Contrary to what one might think, digital transformation relies frst and foremost on a culture shift, not technology. In most organizations, teams work in silos and build each new project from scratch or buy a cheap solution. This habit needs to change, and CIOs are responsible for educating the business on why the old mode doesn’t work and why it is critical to create reusable assets that others can leverage. It frst requires a mindset change to assume that what we need already exists and to then have a central marketplace for discovery.
2. Reuse is king
In order to move IT away from a project order-taker, CIOs should package up data and capabilities as reusable assets and expose them in a central marketplace so a broader range of consumers can self-serve. APIs have become the de facto way of packaging up and exposing valuable data, as evidenced by Twilio, Expedia and Stripe. In addition, as more assets are added to the marketplace, they can be seamlessly composed and recomposed, adding further agility to the business as assets can be quickly plugged in and out as market conditions change. These APIs and the marketplace are the application network that enables the discovery, self-service, and management of assets that are used to build all products, applications and processes going forward.
3. KPIs set the stage
To determine what IT assets to invest and divest in, CIOs need to defne production and consumption KPIs. Production KPIs measure delivery capability—such as how long it takes to build an API, microservice, or integration—providing more insight into where bottlenecks reside. Additionally, production KPIs can measure the quality of individual components to provide insights on where improvements are needed. Consumption KPIs, on the other hand, measure how much leverage assets are driving. For example, how many consumers are using a specifc API or how many developers are accessing an enterprise’s assets? These metrics indicate if APIs are being used or if more investment is needed to improve functionality. Together, these KPIs measure the value of IT assets.

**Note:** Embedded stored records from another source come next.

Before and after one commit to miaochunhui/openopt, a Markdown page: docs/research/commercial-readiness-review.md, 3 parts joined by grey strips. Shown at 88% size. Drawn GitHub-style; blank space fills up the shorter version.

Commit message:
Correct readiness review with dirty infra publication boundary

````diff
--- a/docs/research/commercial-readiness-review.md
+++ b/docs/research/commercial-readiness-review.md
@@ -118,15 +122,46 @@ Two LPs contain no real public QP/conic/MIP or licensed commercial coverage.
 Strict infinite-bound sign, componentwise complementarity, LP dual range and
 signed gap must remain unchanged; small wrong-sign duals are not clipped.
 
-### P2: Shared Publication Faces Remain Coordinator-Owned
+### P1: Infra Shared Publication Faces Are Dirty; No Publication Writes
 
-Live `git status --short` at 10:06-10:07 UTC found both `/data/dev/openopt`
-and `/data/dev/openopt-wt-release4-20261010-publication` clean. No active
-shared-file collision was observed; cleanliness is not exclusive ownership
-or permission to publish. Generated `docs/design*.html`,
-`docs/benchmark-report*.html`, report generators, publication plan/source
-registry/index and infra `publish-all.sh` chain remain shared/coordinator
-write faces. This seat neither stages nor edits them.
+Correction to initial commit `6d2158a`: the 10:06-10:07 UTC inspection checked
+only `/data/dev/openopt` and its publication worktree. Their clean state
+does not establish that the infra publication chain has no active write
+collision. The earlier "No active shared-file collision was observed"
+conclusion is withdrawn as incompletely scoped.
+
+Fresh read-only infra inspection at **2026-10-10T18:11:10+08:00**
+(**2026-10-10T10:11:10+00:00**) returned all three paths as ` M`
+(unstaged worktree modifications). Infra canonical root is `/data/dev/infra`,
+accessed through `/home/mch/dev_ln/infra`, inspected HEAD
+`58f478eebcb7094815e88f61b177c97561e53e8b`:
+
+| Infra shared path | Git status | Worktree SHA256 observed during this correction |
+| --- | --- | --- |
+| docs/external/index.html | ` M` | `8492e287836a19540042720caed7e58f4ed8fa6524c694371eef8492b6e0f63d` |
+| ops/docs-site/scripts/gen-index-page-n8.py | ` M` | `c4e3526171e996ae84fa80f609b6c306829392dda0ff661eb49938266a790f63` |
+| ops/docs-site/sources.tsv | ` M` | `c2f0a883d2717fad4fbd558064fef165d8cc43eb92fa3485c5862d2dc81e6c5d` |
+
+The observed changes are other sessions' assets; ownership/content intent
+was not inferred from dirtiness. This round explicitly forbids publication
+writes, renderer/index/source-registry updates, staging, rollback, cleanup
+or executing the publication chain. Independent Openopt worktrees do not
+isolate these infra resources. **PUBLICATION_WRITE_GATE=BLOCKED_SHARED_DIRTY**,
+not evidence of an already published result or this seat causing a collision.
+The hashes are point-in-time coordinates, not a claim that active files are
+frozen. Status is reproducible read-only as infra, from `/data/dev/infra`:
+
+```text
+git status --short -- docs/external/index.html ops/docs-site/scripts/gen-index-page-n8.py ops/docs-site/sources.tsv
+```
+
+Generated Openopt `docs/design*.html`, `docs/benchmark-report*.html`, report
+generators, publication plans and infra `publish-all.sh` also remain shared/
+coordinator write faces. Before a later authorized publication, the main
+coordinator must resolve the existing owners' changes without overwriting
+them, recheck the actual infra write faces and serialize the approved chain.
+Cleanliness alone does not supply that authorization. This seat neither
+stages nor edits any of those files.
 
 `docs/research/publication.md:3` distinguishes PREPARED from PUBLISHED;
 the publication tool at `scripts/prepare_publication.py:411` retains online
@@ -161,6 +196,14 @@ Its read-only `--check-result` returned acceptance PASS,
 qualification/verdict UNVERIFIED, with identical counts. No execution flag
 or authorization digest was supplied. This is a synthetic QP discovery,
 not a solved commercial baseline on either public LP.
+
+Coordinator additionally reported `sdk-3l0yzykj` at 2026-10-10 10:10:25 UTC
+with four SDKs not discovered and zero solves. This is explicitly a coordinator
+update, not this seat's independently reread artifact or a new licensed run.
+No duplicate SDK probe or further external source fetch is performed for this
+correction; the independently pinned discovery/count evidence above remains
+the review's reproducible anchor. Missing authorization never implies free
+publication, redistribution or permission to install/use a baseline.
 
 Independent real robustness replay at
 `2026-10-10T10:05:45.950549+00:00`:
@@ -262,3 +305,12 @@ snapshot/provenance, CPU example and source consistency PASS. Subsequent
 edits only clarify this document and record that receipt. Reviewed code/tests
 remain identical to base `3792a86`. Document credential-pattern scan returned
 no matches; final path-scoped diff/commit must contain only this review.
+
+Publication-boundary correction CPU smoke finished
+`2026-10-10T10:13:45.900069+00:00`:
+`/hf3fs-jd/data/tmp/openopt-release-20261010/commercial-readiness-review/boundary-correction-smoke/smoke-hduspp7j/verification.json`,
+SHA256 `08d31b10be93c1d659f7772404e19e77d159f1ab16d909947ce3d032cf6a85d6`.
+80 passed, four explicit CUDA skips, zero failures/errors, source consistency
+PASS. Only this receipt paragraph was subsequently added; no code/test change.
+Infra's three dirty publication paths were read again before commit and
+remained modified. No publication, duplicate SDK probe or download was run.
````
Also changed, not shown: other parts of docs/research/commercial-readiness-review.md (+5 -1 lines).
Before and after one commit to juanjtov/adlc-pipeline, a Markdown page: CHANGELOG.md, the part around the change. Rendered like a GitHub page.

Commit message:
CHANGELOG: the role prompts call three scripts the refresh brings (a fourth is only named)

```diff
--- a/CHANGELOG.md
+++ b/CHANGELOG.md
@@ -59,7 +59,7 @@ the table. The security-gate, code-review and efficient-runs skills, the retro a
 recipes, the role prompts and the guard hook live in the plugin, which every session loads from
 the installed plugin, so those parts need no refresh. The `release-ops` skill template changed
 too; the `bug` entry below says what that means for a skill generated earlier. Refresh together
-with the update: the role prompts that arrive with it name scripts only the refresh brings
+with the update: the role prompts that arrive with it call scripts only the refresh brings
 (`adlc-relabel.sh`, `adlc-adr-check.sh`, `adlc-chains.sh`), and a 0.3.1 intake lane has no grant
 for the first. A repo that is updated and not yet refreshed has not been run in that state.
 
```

If done right, IT has the power to change the way organizations win. Goldman Sachs, Norfolk Southern and GE certainly think so. What are you waiting for?